◆ DATA SUPPLIED ◆
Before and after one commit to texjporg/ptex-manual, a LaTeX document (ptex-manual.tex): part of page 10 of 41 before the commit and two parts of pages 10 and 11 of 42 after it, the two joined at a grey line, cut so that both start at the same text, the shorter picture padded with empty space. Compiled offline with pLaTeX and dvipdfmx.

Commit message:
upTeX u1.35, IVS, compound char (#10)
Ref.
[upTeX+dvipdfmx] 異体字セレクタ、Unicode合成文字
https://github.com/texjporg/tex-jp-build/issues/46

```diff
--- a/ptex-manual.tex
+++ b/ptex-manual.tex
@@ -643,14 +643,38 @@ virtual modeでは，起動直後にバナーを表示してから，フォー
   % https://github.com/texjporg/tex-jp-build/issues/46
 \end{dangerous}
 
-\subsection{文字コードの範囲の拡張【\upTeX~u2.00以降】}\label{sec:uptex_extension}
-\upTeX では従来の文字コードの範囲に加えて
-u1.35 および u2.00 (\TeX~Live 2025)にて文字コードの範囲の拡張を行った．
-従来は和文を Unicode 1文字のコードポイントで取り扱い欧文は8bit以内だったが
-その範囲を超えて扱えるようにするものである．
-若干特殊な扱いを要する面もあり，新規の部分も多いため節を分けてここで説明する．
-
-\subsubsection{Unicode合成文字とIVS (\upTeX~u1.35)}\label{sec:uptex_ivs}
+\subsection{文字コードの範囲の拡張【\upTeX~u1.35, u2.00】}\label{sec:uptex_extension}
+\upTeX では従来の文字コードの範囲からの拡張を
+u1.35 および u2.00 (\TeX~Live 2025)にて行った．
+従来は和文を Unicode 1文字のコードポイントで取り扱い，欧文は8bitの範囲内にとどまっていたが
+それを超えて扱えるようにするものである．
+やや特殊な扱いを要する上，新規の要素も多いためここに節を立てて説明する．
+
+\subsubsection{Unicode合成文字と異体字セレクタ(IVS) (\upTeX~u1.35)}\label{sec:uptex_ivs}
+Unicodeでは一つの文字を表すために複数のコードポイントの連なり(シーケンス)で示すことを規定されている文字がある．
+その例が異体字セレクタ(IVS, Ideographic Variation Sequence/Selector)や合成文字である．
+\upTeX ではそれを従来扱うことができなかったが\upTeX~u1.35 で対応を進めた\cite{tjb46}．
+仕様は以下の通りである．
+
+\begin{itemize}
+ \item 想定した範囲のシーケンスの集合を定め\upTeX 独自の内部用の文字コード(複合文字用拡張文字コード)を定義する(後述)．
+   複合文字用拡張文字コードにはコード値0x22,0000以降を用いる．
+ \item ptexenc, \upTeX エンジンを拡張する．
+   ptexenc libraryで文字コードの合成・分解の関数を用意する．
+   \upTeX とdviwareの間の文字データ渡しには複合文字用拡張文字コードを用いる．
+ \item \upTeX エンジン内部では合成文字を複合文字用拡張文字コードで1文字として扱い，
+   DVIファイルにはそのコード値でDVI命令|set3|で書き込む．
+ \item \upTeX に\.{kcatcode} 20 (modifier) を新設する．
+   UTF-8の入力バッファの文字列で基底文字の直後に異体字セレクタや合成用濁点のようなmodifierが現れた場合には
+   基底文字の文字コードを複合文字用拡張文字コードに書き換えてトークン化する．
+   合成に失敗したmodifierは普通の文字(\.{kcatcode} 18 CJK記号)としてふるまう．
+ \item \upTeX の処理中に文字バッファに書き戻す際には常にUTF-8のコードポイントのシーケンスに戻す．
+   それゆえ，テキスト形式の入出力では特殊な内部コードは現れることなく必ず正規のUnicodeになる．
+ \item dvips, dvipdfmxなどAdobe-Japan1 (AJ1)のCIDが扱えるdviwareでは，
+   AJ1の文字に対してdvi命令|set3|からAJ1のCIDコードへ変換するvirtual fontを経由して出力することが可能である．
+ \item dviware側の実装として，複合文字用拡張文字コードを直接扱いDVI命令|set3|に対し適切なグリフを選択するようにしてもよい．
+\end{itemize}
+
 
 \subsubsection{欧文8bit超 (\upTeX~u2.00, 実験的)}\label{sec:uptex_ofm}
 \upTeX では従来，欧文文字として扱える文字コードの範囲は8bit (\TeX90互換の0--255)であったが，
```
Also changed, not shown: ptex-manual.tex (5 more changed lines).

◆ WORK TASK ◆
Your task is to extract all of the records exactly.

◆ WRITTEN SOLUTION ◆
Before and after one commit to texjporg/ptex-manual, a LaTeX document (ptex-manual.tex): part of page 10 of 41 before the commit and two parts of pages 10 and 11 of 42 after it, the two joined at a grey line, cut so that both start at the same text, the shorter picture padded with empty space. Compiled offline with pLaTeX and dvipdfmx.

Commit message:
upTeX u1.35, IVS, compound char (#10)
Ref.
[upTeX+dvipdfmx] 異体字セレクタ、Unicode合成文字
https://github.com/texjporg/tex-jp-build/issues/46

```diff
--- a/ptex-manual.tex
+++ b/ptex-manual.tex
@@ -643,14 +643,38 @@ virtual modeでは，起動直後にバナーを表示してから，フォー
   % https://github.com/texjporg/tex-jp-build/issues/46
 \end{dangerous}
 
-\subsection{文字コードの範囲の拡張【\upTeX~u2.00以降】}\label{sec:uptex_extension}
-\upTeX では従来の文字コードの範囲に加えて
-u1.35 および u2.00 (\TeX~Live 2025)にて文字コードの範囲の拡張を行った．
-従来は和文を Unicode 1文字のコードポイントで取り扱い欧文は8bit以内だったが
-その範囲を超えて扱えるようにするものである．
-若干特殊な扱いを要する面もあり，新規の部分も多いため節を分けてここで説明する．
-
-\subsubsection{Unicode合成文字とIVS (\upTeX~u1.35)}\label{sec:uptex_ivs}
+\subsection{文字コードの範囲の拡張【\upTeX~u1.35, u2.00】}\label{sec:uptex_extension}
+\upTeX では従来の文字コードの範囲からの拡張を
+u1.35 および u2.00 (\TeX~Live 2025)にて行った．
+従来は和文を Unicode 1文字のコードポイントで取り扱い，欧文は8bitの範囲内にとどまっていたが
+それを超えて扱えるようにするものである．
+やや特殊な扱いを要する上，新規の要素も多いためここに節を立てて説明する．
+
+\subsubsection{Unicode合成文字と異体字セレクタ(IVS) (\upTeX~u1.35)}\label{sec:uptex_ivs}
+Unicodeでは一つの文字を表すために複数のコードポイントの連なり(シーケンス)で示すことを規定されている文字がある．
+その例が異体字セレクタ(IVS, Ideographic Variation Sequence/Selector)や合成文字である．
+\upTeX ではそれを従来扱うことができなかったが\upTeX~u1.35 で対応を進めた\cite{tjb46}．
+仕様は以下の通りである．
+
+\begin{itemize}
+ \item 想定した範囲のシーケンスの集合を定め\upTeX 独自の内部用の文字コード(複合文字用拡張文字コード)を定義する(後述)．
+   複合文字用拡張文字コードにはコード値0x22,0000以降を用いる．
+ \item ptexenc, \upTeX エンジンを拡張する．
+   ptexenc libraryで文字コードの合成・分解の関数を用意する．
+   \upTeX とdviwareの間の文字データ渡しには複合文字用拡張文字コードを用いる．
+ \item \upTeX エンジン内部では合成文字を複合文字用拡張文字コードで1文字として扱い，
+   DVIファイルにはそのコード値でDVI命令|set3|で書き込む．
+ \item \upTeX に\.{kcatcode} 20 (modifier) を新設する．
+   UTF-8の入力バッファの文字列で基底文字の直後に異体字セレクタや合成用濁点のようなmodifierが現れた場合には
+   基底文字の文字コードを複合文字用拡張文字コードに書き換えてトークン化する．
+   合成に失敗したmodifierは普通の文字(\.{kcatcode} 18 CJK記号)としてふるまう．
+ \item \upTeX の処理中に文字バッファに書き戻す際には常にUTF-8のコードポイントのシーケンスに戻す．
+   それゆえ，テキスト形式の入出力では特殊な内部コードは現れることなく必ず正規のUnicodeになる．
+ \item dvips, dvipdfmxなどAdobe-Japan1 (AJ1)のCIDが扱えるdviwareでは，
+   AJ1の文字に対してdvi命令|set3|からAJ1のCIDコードへ変換するvirtual fontを経由して出力することが可能である．
+ \item dviware側の実装として，複合文字用拡張文字コードを直接扱いDVI命令|set3|に対し適切なグリフを選択するようにしてもよい．
+\end{itemize}
+
 
 \subsubsection{欧文8bit超 (\upTeX~u2.00, 実験的)}\label{sec:uptex_ofm}
 \upTeX では従来，欧文文字として扱える文字コードの範囲は8bit (\TeX90互換の0--255)であったが，
```
Also changed, not shown: ptex-manual.tex (5 more changed lines).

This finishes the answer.